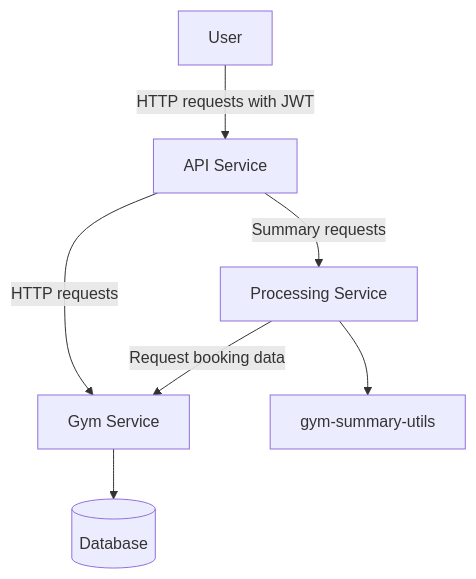
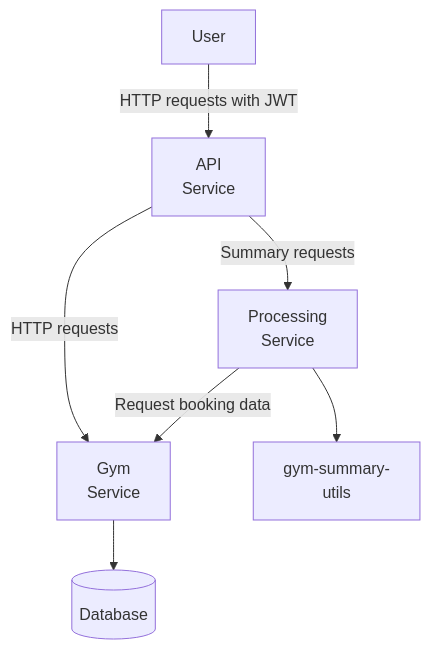
One commit to shadistaite/gym-management-system changed the first of 2 diagrams in docs/architecture.md. Above: the diagram before and after it, drawn with Mermaid. The commit also changed other lines of this file, not shown here.

Commit message:
fix diagram padding

````diff
--- a/docs/architecture.md
+++ b/docs/architecture.md
@@ -17,23 +17,16 @@
 ```mermaid
 flowchart TD
     U["User"]
-    A["API Service"]
-    G["Gym Service"]
-    P["Processing Service"]
+    A["API<br/>Service"]
+    G["Gym<br/>Service"]
+    P["Processing<br/>Service"]
     D[("Database")]
-    H["gym-summary-utils"]
+    H["gym-summary-<br/>utils"]
 
     U -->|HTTP requests with JWT| A
     A -->|HTTP requests| G
     A -->|Summary requests| P
     G --> D
     P -->|Request booking data| G
     P --> H
-
-    style U padding:20px
-    style A padding:30px
-    style G padding:30px
-    style P padding:30px
-    style D padding:20px
-    style H padding:20px
 ```
````
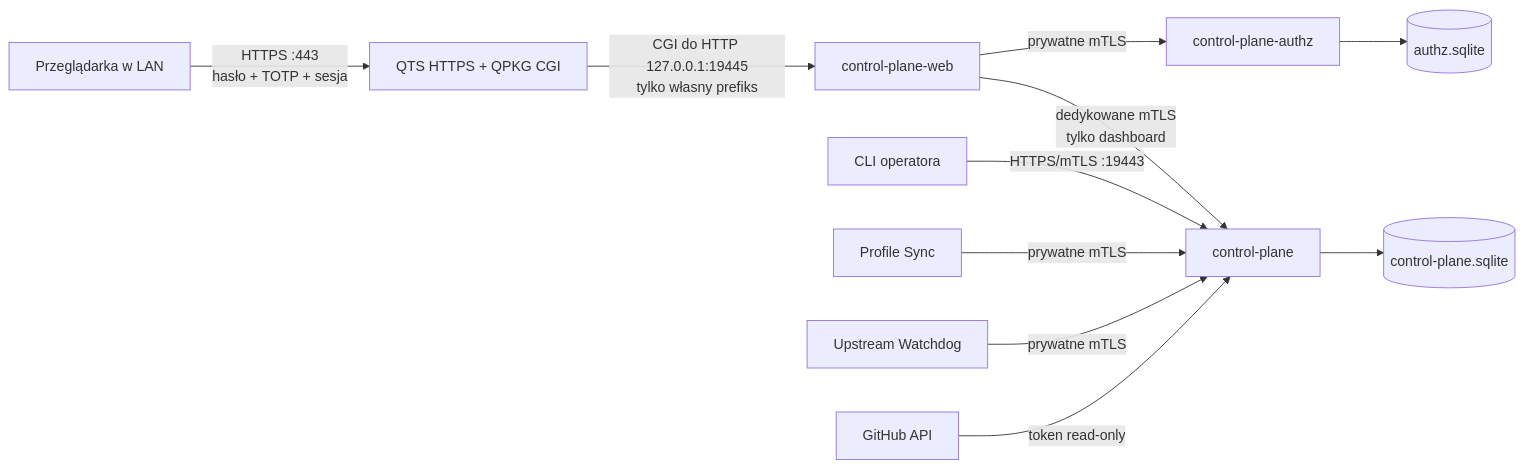
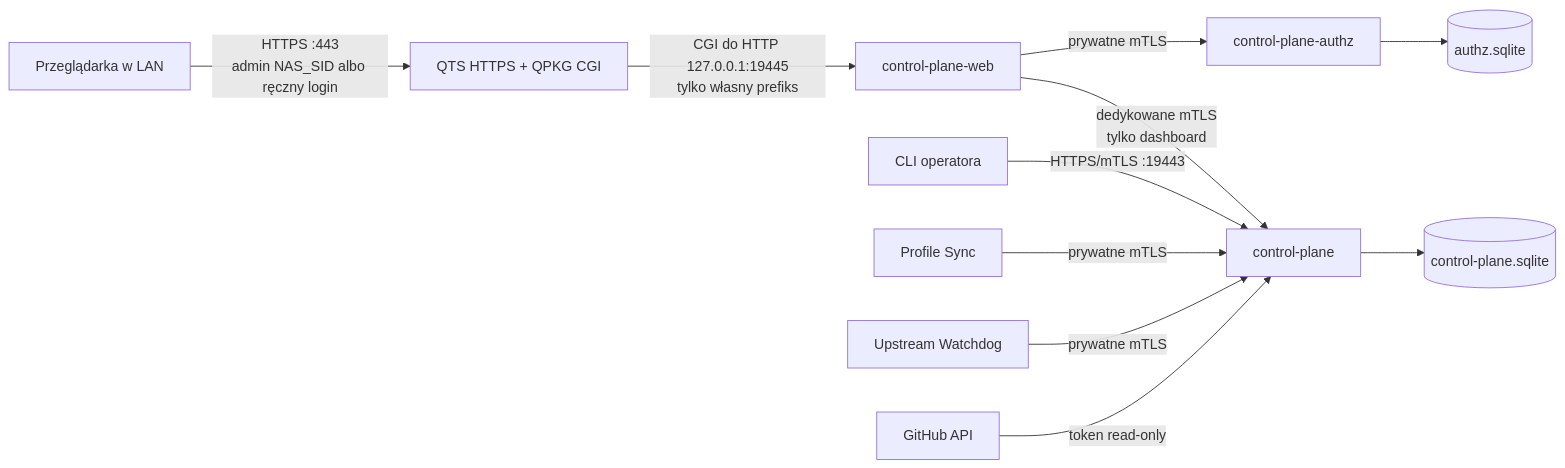
The diagram in docs/control-plane/architecture.md (mwoDevelop/kodi), drawn with Mermaid before and after one commit. The commit also changed other lines of this file and 9 other files, not shown here.

````diff
--- a/docs/control-plane/architecture.md
+++ b/docs/control-plane/architecture.md
@@ -5,13 +5,13 @@
 ```mermaid
 flowchart LR
-  Browser[Przeglądarka w LAN] -->|HTTPS :443<br/>hasło + TOTP + sesja| QTS[QTS HTTPS + QPKG CGI]
+  Browser[Przeglądarka w LAN] -->|HTTPS :443<br/>admin NAS_SID albo ręczny login| QTS[QTS HTTPS + QPKG CGI]
   QTS -->|CGI do HTTP 127.0.0.1:19445<br/>tylko własny prefiks| Web[control-plane-web]
   Web -->|dedykowane mTLS<br/>tylko dashboard| Core[control-plane]
   Web -->|prywatne mTLS| Authz[control-plane-authz]
   Operator[CLI operatora] -->|HTTPS/mTLS :19443| Core
   Profile[Profile Sync] -->|prywatne mTLS| Core
   Watchdog[Upstream Watchdog] -->|prywatne mTLS| Core
   GitHub[GitHub API] -->|token read-only| Core
   Authz --> AuthDB[(authz.sqlite)]
   Core --> CoreDB[(control-plane.sqlite)]
 ```
````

**Assignment**
Lines of the material in which the word "after" occurs are to be copied out.

**Result of this exercise**
One commit to shadistaite/gym-management-system changed the first of 2 diagrams in docs/architecture.md. Above: the diagram before and after it, drawn with Mermaid. The commit also changed other lines of this file, not shown here.
The diagram in docs/control-plane/architecture.md (mwoDevelop/kodi), drawn with Mermaid before and after one commit. The commit also changed other lines of this file and 9 other files, not shown here.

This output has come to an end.